Front-end code change data
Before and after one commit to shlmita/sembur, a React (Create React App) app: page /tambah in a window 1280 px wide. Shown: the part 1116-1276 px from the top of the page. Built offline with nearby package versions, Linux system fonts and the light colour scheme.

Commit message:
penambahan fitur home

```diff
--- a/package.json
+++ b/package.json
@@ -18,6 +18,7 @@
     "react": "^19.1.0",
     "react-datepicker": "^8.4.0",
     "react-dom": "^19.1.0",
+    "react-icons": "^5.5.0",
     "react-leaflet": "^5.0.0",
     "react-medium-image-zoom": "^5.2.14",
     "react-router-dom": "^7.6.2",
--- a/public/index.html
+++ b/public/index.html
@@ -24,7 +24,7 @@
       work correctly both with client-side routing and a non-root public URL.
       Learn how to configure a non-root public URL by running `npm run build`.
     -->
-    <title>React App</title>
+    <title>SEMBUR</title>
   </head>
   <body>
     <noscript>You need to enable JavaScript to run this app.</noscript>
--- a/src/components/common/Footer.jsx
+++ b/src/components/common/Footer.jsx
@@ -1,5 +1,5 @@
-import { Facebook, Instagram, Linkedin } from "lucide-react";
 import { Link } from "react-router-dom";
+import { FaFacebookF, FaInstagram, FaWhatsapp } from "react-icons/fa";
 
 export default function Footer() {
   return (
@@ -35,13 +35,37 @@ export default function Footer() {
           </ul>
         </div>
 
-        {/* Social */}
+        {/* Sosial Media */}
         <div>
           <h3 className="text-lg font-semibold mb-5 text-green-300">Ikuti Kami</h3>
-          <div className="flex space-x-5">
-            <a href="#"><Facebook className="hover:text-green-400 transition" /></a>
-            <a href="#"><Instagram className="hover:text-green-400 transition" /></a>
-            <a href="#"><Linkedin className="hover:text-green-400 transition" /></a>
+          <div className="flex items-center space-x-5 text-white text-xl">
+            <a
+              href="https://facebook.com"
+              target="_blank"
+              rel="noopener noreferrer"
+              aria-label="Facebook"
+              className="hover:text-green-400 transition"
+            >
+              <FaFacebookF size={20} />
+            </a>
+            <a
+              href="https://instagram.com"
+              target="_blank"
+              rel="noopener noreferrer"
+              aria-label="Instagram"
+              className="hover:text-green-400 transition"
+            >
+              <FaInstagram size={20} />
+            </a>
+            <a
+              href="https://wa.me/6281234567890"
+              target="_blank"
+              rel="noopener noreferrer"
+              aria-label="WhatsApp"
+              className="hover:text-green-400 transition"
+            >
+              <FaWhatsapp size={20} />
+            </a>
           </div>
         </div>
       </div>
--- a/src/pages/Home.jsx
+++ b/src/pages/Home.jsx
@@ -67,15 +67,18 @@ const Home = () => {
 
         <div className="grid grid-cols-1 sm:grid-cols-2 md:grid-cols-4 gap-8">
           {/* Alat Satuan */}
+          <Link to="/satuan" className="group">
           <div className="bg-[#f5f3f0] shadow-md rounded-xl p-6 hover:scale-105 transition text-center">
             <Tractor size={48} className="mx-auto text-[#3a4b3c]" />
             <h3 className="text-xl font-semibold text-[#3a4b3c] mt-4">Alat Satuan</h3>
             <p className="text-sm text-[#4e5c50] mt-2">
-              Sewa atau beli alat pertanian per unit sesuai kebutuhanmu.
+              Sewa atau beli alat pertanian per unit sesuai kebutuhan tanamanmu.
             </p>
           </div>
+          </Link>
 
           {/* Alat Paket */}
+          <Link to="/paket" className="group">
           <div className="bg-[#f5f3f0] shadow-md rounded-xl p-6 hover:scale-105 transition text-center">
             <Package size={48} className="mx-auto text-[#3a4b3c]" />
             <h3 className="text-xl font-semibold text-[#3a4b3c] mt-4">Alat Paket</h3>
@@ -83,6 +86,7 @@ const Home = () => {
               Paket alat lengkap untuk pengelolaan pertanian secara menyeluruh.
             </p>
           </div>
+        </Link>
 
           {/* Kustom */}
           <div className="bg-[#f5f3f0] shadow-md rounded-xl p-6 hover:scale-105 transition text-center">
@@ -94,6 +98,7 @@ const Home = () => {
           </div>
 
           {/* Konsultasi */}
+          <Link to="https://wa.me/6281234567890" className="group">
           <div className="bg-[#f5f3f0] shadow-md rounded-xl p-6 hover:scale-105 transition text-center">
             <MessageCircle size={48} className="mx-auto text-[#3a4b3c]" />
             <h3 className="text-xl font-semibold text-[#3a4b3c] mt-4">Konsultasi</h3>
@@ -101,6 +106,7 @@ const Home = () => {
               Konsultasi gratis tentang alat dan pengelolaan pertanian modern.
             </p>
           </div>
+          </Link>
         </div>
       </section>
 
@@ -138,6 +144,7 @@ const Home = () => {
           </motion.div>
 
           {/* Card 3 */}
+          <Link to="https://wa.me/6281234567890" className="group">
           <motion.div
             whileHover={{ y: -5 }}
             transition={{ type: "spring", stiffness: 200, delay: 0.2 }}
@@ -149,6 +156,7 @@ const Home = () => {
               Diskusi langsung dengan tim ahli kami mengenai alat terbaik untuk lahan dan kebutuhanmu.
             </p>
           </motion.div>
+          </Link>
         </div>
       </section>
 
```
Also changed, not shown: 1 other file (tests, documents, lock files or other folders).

● To do:
Your answer should be a single number: the count of lines in the data that include the word "icons".

● Written reply:
2